Quote all lines below exactly. Images stay out.

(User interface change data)
----------------------------------------

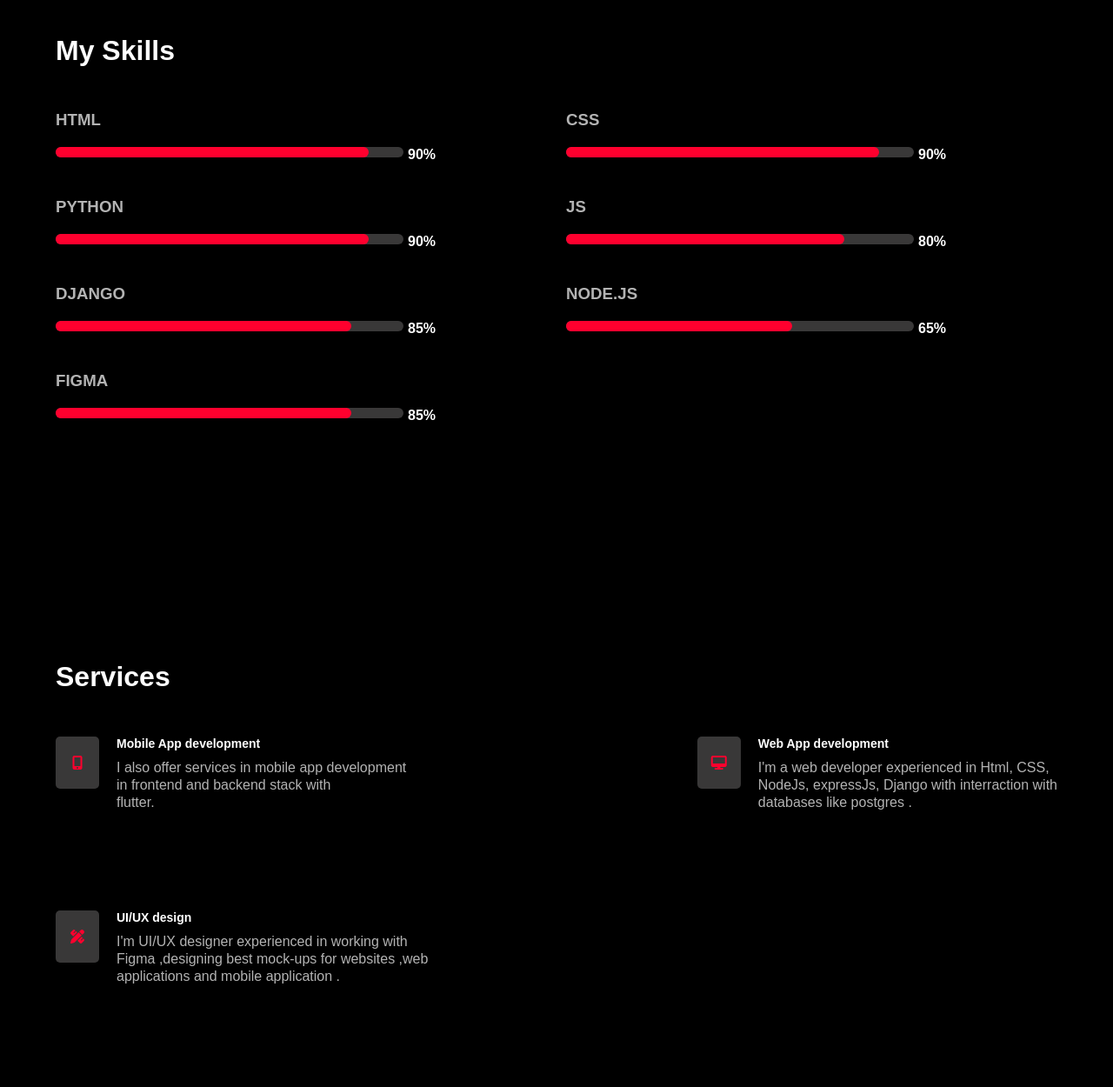
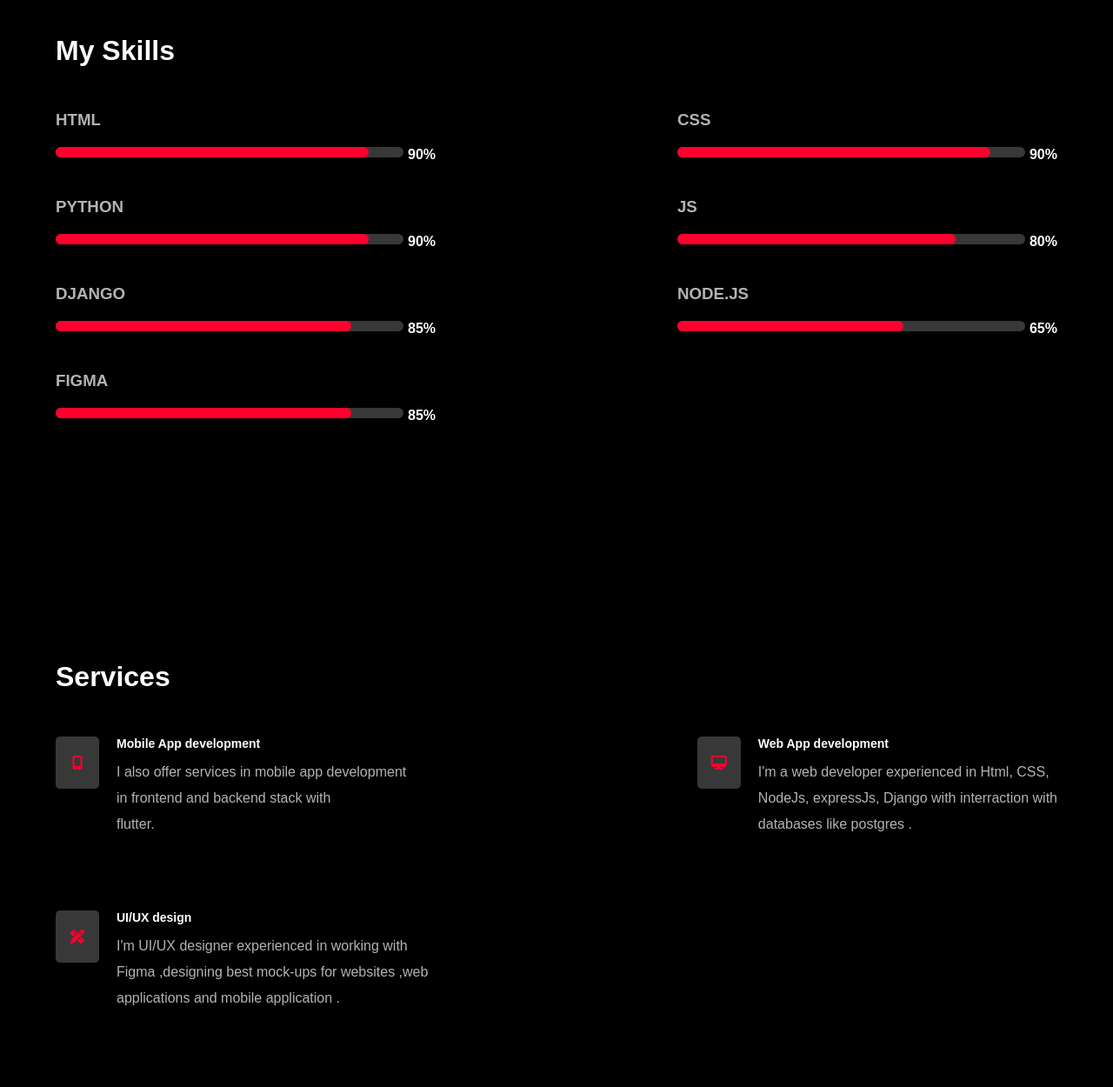
Before and after one commit to MC-Knight/my-brand, a plain HTML site: page index.html in a window 1280 px wide. Shown: the part 2180-3430 px from the top of the page at 87% size. Drawn offline with Linux system fonts and the light colour scheme.

Commit message:
services updated

```diff
--- a/index.html
+++ b/index.html
@@ -179,7 +179,7 @@
 
 		</div>
 
-		<div class="skills-left right">
+		<div class="skills-left ">
 
 			<div class="skills-details">
 				<h3>CSS</h3>
--- a/main.css
+++ b/main.css
@@ -310,7 +310,9 @@ nav ul li a:hover::after{
 .skills-bars{
 	display: flex;
 	flex-direction: row;
+	justify-content: space-between;
 	margin-top: 50px;
+	width: 100%;
 }
 .skills-details{
 	margin-bottom: 40px;
@@ -382,9 +384,6 @@ nav ul li a:hover::after{
 	background: #ff002e;
 
 }
-.right{
-	margin-left: 150px;
-}
 
 
 /*---services----*/
@@ -428,7 +427,7 @@ nav ul li a:hover::after{
 
 .service-right p{
 	margin-top: 10px;
-	line-height: 20px;
+	line-height: 30px;
 	opacity: 0.7;
 }
 .icon{
```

----------------------------------------

# Exercise answer
Before and after one commit to MC-Knight/my-brand, a plain HTML site: page index.html in a window 1280 px wide. Shown: the part 2180-3430 px from the top of the page at 87% size. Drawn offline with Linux system fonts and the light colour scheme.

Commit message:
services updated

```diff
--- a/index.html
+++ b/index.html
@@ -179,7 +179,7 @@
 
 		</div>
 
-		<div class="skills-left right">
+		<div class="skills-left ">
 
 			<div class="skills-details">
 				<h3>CSS</h3>
--- a/main.css
+++ b/main.css
@@ -310,7 +310,9 @@ nav ul li a:hover::after{
 .skills-bars{
 	display: flex;
 	flex-direction: row;
+	justify-content: space-between;
 	margin-top: 50px;
+	width: 100%;
 }
 .skills-details{
 	margin-bottom: 40px;
@@ -382,9 +384,6 @@ nav ul li a:hover::after{
 	background: #ff002e;
 
 }
-.right{
-	margin-left: 150px;
-}
 
 
 /*---services----*/
@@ -428,7 +427,7 @@ nav ul li a:hover::after{
 
 .service-right p{
 	margin-top: 10px;
-	line-height: 20px;
+	line-height: 30px;
 	opacity: 0.7;
 }
 .icon{
```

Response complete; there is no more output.